### Image comparison data
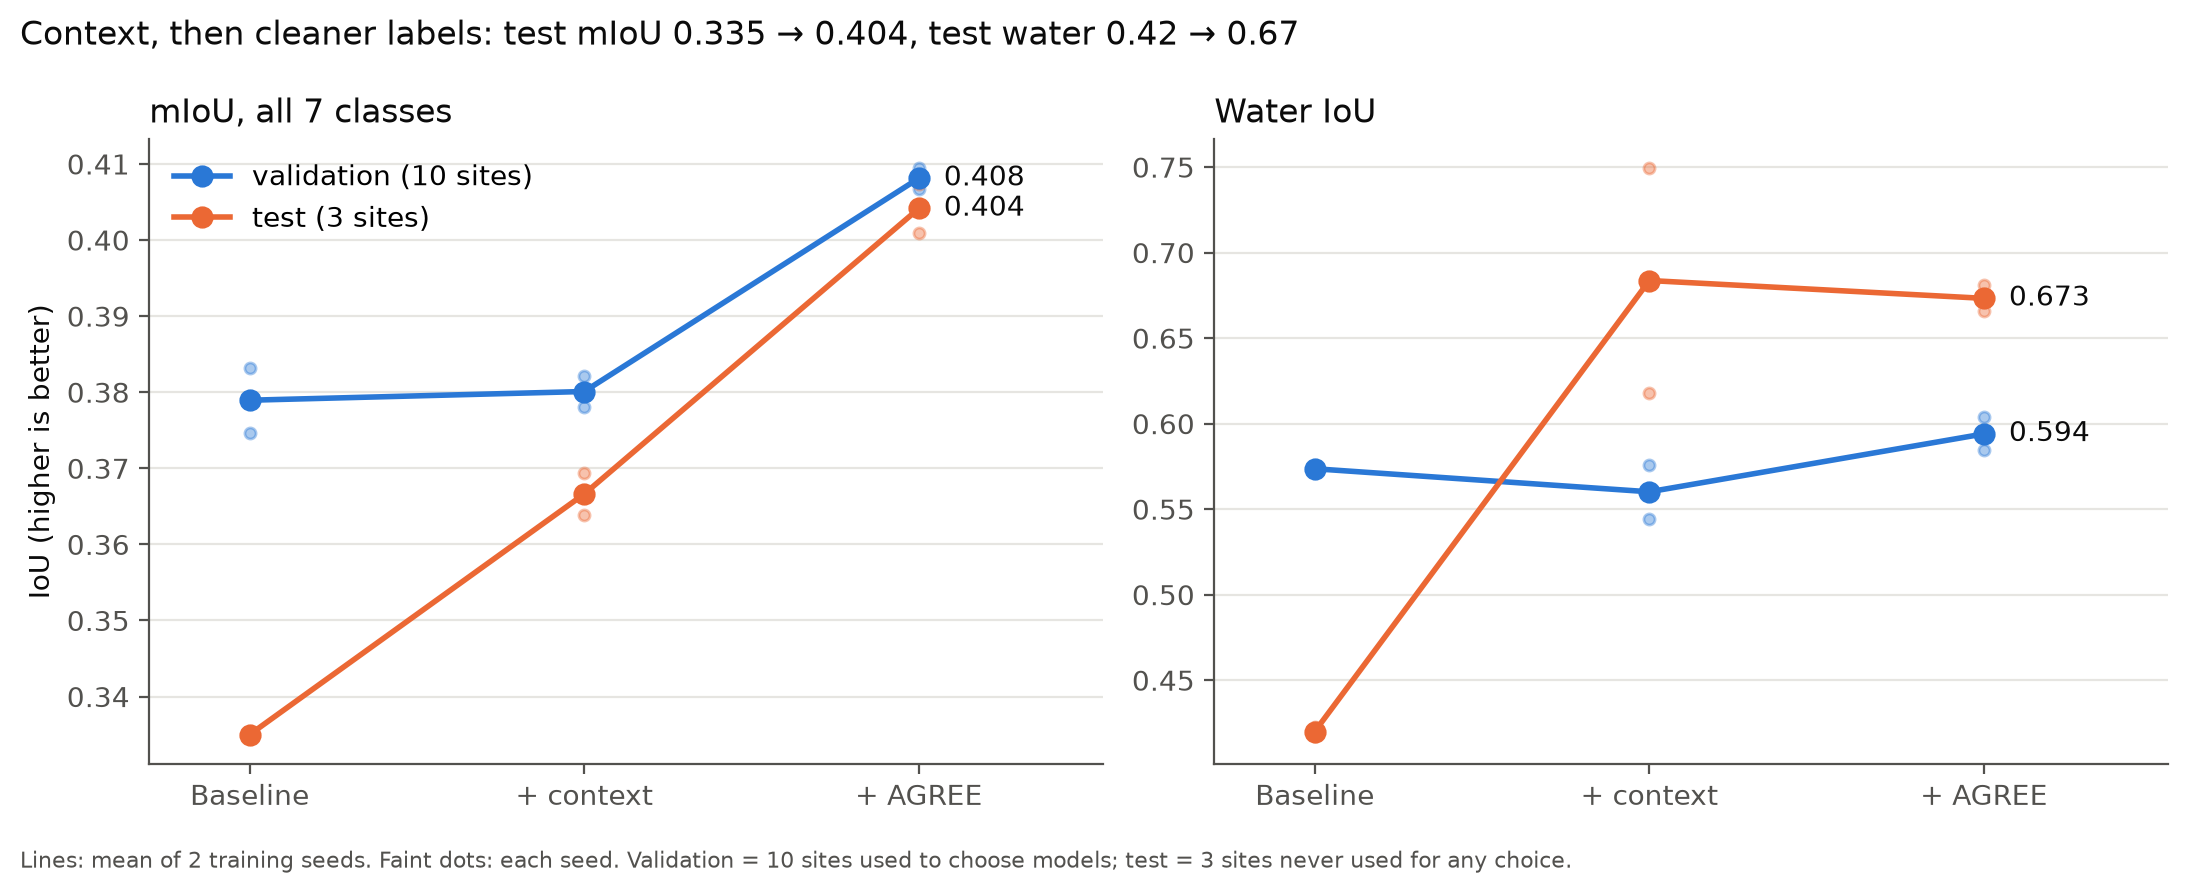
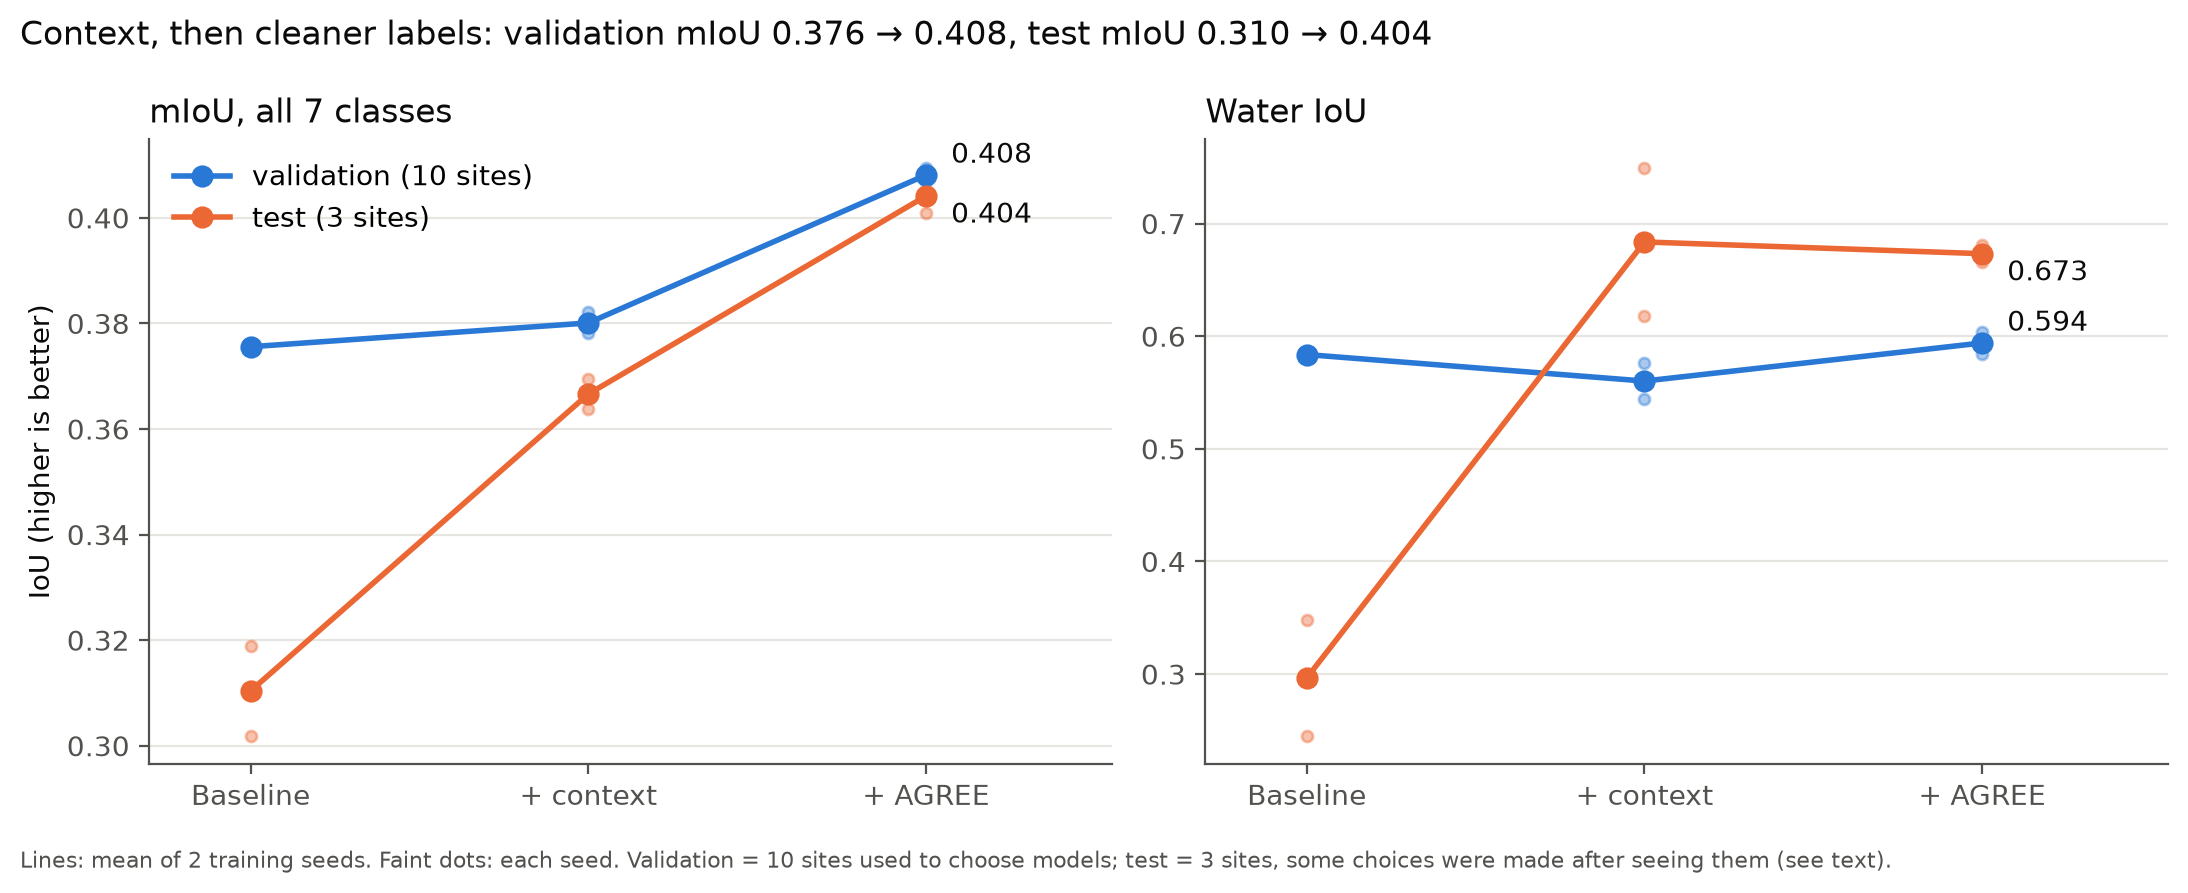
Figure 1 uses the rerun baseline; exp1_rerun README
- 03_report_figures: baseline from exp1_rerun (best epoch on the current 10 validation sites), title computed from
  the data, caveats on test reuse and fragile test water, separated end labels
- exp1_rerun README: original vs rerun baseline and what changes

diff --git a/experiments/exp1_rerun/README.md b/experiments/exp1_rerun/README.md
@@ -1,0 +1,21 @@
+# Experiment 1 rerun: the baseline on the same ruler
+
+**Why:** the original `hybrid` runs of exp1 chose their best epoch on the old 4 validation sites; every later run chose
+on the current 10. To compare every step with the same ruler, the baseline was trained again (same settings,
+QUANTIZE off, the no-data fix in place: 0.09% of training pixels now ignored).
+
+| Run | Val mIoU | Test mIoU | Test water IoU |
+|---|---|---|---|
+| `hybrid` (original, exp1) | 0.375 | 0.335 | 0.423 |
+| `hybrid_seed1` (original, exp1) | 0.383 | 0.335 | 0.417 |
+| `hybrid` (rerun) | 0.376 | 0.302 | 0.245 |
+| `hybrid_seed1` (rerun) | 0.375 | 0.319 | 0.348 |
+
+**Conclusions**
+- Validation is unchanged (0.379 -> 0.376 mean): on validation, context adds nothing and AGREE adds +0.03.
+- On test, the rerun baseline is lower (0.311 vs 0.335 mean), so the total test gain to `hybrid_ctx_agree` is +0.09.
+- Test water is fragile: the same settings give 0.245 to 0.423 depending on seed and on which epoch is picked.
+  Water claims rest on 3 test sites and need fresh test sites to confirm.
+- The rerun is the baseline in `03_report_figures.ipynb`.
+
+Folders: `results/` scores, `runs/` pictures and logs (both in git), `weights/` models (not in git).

### Work to complete
Copy each line of the data that contains the word "validation".

### Exercise solution
- 03_report_figures: baseline from exp1_rerun (best epoch on the current 10 validation sites), title computed from
+**Why:** the original `hybrid` runs of exp1 chose their best epoch on the old 4 validation sites; every later run chose
+- Validation is unchanged (0.379 -> 0.376 mean): on validation, context adds nothing and AGREE adds +0.03.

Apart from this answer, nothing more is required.